Ankylosing Spondylitis (AS) is a chronic form of arthritis that falls into the category of the spondylarthropathies, or arthritis that affects primarily the spine. In people with AS, the joints and ligaments that allow normal movement of the back become inflamed, producing pain and stiffness, usually beginning in the lower back and often progressing into the upper spine, chest, and neck. As a result of this inflammation, the vertebrae may fuse, causing the spine to become rigid. Other joints such as the hips, shoulders, knees, or ankles may also be involved. AS typically begins in the low back and progresses up the spine to the neck. Deterioration of bone and cartilage can lead to fibrous tissue formation and eventual fusion or solidification of the spine or peripheral joints.
These inflammatory joint changes ultimately lead to fusion of the vertebral bodies, that is, ankylosis or stiffening of the spine.
Unfortunately, no treatment stops the progression of the disease. Management of arthritis is aimed toward delaying further deterioration by enforcing good posture, stretching, and, in some people, wearing braces and lightweight support. The pain and stiffness may be relieved by analgesics and non-steroidal anti-inflammatory drugs.
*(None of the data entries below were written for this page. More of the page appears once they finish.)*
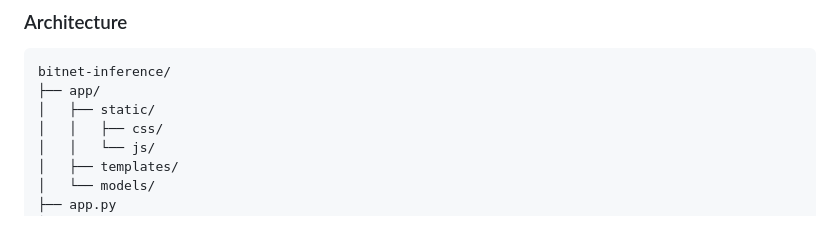
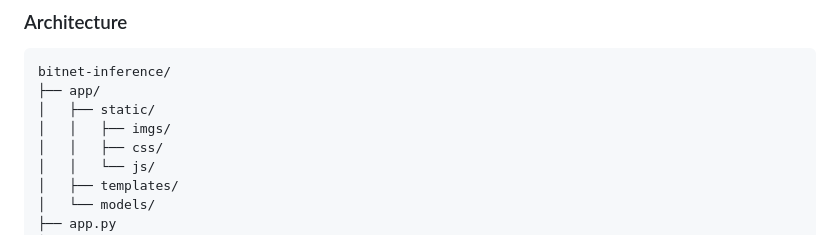
Before and after one commit to corrigang/fastapi-bitnet-inference, a Markdown page: README.md, the part around the change. Drawn GitHub-style.

Commit message:
README.md update commit

```diff
--- a/README.md
+++ b/README.md
@@ -94,6 +94,7 @@ The application supports various BitNet models, including:
 bitnet-inference/
 ├── app/
 │   ├── static/
+│   │   ├── imgs/
 │   │   ├── css/
 │   │   └── js/
 │   ├── templates/
```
Physical therapy also helps considerably to prevent a stooped posture as the spine begins to fuse. Surgery is rarely indicated to correct or stabilize extreme spine deformities due to AS.